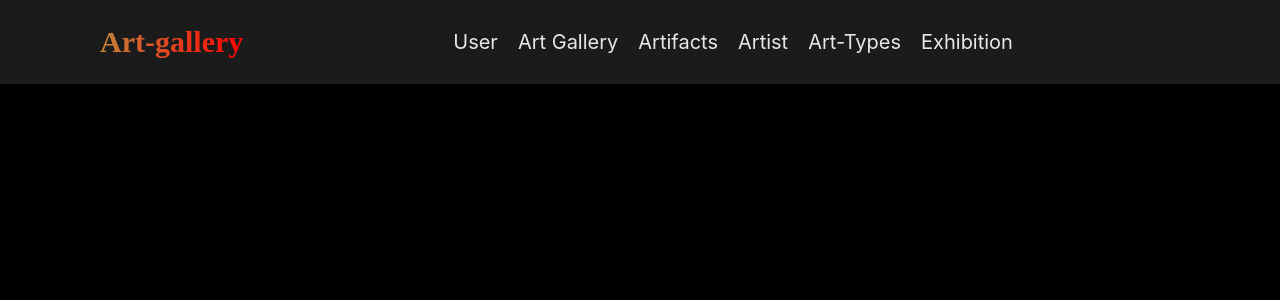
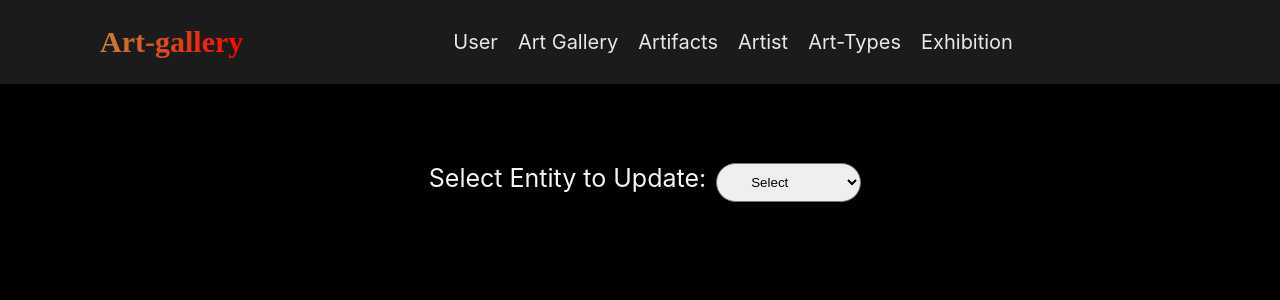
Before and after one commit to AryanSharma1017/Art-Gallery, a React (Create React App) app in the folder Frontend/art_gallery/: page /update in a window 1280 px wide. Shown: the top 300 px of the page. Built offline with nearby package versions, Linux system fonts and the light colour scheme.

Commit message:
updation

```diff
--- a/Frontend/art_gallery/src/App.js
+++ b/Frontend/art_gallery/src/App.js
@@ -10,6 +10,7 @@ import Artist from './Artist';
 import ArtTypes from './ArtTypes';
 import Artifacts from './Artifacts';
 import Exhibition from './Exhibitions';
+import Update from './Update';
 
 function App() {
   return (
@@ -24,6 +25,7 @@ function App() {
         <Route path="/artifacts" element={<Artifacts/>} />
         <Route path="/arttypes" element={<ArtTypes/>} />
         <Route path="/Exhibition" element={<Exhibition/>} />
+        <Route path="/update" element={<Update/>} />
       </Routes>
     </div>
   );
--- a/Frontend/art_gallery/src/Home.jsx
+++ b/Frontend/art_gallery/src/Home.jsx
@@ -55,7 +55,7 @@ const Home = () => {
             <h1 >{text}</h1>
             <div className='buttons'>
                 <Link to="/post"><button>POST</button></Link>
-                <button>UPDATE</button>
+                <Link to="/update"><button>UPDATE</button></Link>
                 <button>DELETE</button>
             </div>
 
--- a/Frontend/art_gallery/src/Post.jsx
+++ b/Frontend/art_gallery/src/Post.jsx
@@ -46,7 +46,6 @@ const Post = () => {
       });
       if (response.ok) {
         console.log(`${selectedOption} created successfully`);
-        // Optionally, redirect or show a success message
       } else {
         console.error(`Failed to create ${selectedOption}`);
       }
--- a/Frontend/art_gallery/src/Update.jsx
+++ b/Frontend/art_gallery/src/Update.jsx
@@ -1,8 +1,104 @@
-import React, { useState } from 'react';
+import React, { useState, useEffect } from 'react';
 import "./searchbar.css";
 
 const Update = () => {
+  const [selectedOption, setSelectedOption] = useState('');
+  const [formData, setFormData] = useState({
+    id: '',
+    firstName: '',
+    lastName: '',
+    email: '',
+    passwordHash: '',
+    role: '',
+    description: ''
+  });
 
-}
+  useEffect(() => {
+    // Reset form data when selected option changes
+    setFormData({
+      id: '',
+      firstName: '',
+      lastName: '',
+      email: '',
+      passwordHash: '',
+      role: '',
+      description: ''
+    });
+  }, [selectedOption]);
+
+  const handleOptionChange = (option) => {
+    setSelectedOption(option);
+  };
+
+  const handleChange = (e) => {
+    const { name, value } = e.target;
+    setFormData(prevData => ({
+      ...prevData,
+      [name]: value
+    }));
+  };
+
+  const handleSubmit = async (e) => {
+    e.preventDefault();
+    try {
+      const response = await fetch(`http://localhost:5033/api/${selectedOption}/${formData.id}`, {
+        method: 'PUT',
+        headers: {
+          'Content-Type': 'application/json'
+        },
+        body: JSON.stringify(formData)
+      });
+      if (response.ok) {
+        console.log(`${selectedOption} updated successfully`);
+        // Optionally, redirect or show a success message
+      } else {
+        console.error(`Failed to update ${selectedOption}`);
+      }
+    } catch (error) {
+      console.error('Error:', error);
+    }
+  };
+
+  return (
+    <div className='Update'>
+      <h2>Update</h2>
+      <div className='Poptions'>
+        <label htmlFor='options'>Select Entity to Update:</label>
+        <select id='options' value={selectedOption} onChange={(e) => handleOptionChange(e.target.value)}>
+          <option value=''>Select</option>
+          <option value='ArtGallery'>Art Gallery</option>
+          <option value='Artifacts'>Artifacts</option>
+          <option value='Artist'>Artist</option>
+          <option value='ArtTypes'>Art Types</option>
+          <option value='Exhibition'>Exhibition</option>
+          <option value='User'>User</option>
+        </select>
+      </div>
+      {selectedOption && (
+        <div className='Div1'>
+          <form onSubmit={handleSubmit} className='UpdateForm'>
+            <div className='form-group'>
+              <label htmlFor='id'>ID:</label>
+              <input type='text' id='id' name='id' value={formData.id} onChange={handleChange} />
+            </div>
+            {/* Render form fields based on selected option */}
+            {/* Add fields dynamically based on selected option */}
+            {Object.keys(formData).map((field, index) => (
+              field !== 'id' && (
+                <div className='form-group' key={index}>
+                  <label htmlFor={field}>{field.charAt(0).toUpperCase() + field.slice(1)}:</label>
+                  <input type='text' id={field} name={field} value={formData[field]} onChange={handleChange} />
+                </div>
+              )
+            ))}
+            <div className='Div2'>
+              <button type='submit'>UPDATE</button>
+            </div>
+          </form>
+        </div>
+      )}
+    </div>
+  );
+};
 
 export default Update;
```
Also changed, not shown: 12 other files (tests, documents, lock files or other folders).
--------------------------------------------------
Your objective: An answer that restates all the entries exactly and drops the images is what is needed.

Answer to this exercise:
Before and after one commit to AryanSharma1017/Art-Gallery, a React (Create React App) app in the folder Frontend/art_gallery/: page /update in a window 1280 px wide. Shown: the top 300 px of the page. Built offline with nearby package versions, Linux system fonts and the light colour scheme.

Commit message:
updation

```diff
--- a/Frontend/art_gallery/src/App.js
+++ b/Frontend/art_gallery/src/App.js
@@ -10,6 +10,7 @@ import Artist from './Artist';
 import ArtTypes from './ArtTypes';
 import Artifacts from './Artifacts';
 import Exhibition from './Exhibitions';
+import Update from './Update';
 
 function App() {
   return (
@@ -24,6 +25,7 @@ function App() {
         <Route path="/artifacts" element={<Artifacts/>} />
         <Route path="/arttypes" element={<ArtTypes/>} />
         <Route path="/Exhibition" element={<Exhibition/>} />
+        <Route path="/update" element={<Update/>} />
       </Routes>
     </div>
   );
--- a/Frontend/art_gallery/src/Home.jsx
+++ b/Frontend/art_gallery/src/Home.jsx
@@ -55,7 +55,7 @@ const Home = () => {
             <h1 >{text}</h1>
             <div className='buttons'>
                 <Link to="/post"><button>POST</button></Link>
-                <button>UPDATE</button>
+                <Link to="/update"><button>UPDATE</button></Link>
                 <button>DELETE</button>
             </div>
 
--- a/Frontend/art_gallery/src/Post.jsx
+++ b/Frontend/art_gallery/src/Post.jsx
@@ -46,7 +46,6 @@ const Post = () => {
       });
       if (response.ok) {
         console.log(`${selectedOption} created successfully`);
-        // Optionally, redirect or show a success message
       } else {
         console.error(`Failed to create ${selectedOption}`);
       }
--- a/Frontend/art_gallery/src/Update.jsx
+++ b/Frontend/art_gallery/src/Update.jsx
@@ -1,8 +1,104 @@
-import React, { useState } from 'react';
+import React, { useState, useEffect } from 'react';
 import "./searchbar.css";
 
 const Update = () => {
+  const [selectedOption, setSelectedOption] = useState('');
+  const [formData, setFormData] = useState({
+    id: '',
+    firstName: '',
+    lastName: '',
+    email: '',
+    passwordHash: '',
+    role: '',
+    description: ''
+  });
 
-}
+  useEffect(() => {
+    // Reset form data when selected option changes
+    setFormData({
+      id: '',
+      firstName: '',
+      lastName: '',
+      email: '',
+      passwordHash: '',
+      role: '',
+      description: ''
+    });
+  }, [selectedOption]);
+
+  const handleOptionChange = (option) => {
+    setSelectedOption(option);
+  };
+
+  const handleChange = (e) => {
+    const { name, value } = e.target;
+    setFormData(prevData => ({
+      ...prevData,
+      [name]: value
+    }));
+  };
+
+  const handleSubmit = async (e) => {
+    e.preventDefault();
+    try {
+      const response = await fetch(`http://localhost:5033/api/${selectedOption}/${formData.id}`, {
+        method: 'PUT',
+        headers: {
+          'Content-Type': 'application/json'
+        },
+        body: JSON.stringify(formData)
+      });
+      if (response.ok) {
+        console.log(`${selectedOption} updated successfully`);
+        // Optionally, redirect or show a success message
+      } else {
+        console.error(`Failed to update ${selectedOption}`);
+      }
+    } catch (error) {
+      console.error('Error:', error);
+    }
+  };
+
+  return (
+    <div className='Update'>
+      <h2>Update</h2>
+      <div className='Poptions'>
+        <label htmlFor='options'>Select Entity to Update:</label>
+        <select id='options' value={selectedOption} onChange={(e) => handleOptionChange(e.target.value)}>
+          <option value=''>Select</option>
+          <option value='ArtGallery'>Art Gallery</option>
+          <option value='Artifacts'>Artifacts</option>
+          <option value='Artist'>Artist</option>
+          <option value='ArtTypes'>Art Types</option>
+          <option value='Exhibition'>Exhibition</option>
+          <option value='User'>User</option>
+        </select>
+      </div>
+      {selectedOption && (
+        <div className='Div1'>
+          <form onSubmit={handleSubmit} className='UpdateForm'>
+            <div className='form-group'>
+              <label htmlFor='id'>ID:</label>
+              <input type='text' id='id' name='id' value={formData.id} onChange={handleChange} />
+            </div>
+            {/* Render form fields based on selected option */}
+            {/* Add fields dynamically based on selected option */}
+            {Object.keys(formData).map((field, index) => (
+              field !== 'id' && (
+                <div className='form-group' key={index}>
+                  <label htmlFor={field}>{field.charAt(0).toUpperCase() + field.slice(1)}:</label>
+                  <input type='text' id={field} name={field} value={formData[field]} onChange={handleChange} />
+                </div>
+              )
+            ))}
+            <div className='Div2'>
+              <button type='submit'>UPDATE</button>
+            </div>
+          </form>
+        </div>
+      )}
+    </div>
+  );
+};
 
 export default Update;
```
Also changed, not shown: 12 other files (tests, documents, lock files or other folders).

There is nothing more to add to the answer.